ASSIGNED TASK:
The number of lines containing the word "which" is all you should give; count them in the records below.

SUPPLIED RECORDS:
★ ★ ★ ★ ★
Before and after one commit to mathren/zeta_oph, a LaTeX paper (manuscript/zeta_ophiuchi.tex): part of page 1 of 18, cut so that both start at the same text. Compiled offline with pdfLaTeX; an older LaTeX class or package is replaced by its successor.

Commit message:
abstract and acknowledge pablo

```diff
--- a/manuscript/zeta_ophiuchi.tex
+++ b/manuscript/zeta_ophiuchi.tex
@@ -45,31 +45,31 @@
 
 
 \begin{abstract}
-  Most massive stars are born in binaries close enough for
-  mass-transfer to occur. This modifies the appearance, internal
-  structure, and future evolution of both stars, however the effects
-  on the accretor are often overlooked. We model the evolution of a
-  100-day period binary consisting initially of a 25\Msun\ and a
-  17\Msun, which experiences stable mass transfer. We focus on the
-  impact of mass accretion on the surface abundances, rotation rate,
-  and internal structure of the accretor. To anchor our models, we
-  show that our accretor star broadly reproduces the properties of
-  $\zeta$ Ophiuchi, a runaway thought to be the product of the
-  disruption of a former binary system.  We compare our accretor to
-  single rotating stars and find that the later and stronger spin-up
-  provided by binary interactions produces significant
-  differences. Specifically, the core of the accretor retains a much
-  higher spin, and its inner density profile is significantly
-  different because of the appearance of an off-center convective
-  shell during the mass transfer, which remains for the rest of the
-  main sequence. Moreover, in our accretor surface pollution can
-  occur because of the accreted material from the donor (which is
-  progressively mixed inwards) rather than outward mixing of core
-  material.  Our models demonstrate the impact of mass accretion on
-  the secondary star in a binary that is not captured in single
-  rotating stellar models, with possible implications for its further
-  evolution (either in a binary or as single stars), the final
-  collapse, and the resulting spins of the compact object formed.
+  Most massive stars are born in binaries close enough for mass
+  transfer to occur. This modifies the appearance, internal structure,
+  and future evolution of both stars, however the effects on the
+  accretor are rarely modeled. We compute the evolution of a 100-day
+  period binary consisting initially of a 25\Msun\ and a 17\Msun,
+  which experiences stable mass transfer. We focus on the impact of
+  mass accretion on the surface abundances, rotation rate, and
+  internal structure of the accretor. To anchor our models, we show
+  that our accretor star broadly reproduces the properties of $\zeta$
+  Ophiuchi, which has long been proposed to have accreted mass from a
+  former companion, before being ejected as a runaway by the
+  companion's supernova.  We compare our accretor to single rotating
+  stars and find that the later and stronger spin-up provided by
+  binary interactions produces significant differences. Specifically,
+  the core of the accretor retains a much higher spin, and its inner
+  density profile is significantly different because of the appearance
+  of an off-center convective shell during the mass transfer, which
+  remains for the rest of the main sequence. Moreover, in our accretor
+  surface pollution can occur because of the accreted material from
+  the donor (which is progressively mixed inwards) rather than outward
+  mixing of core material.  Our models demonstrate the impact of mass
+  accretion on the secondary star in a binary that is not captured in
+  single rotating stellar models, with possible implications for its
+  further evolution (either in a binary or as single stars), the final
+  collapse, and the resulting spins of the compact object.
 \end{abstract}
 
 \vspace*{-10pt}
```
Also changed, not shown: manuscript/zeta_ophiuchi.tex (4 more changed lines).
★ ★ ★ ★ ★
SOLUTION:
7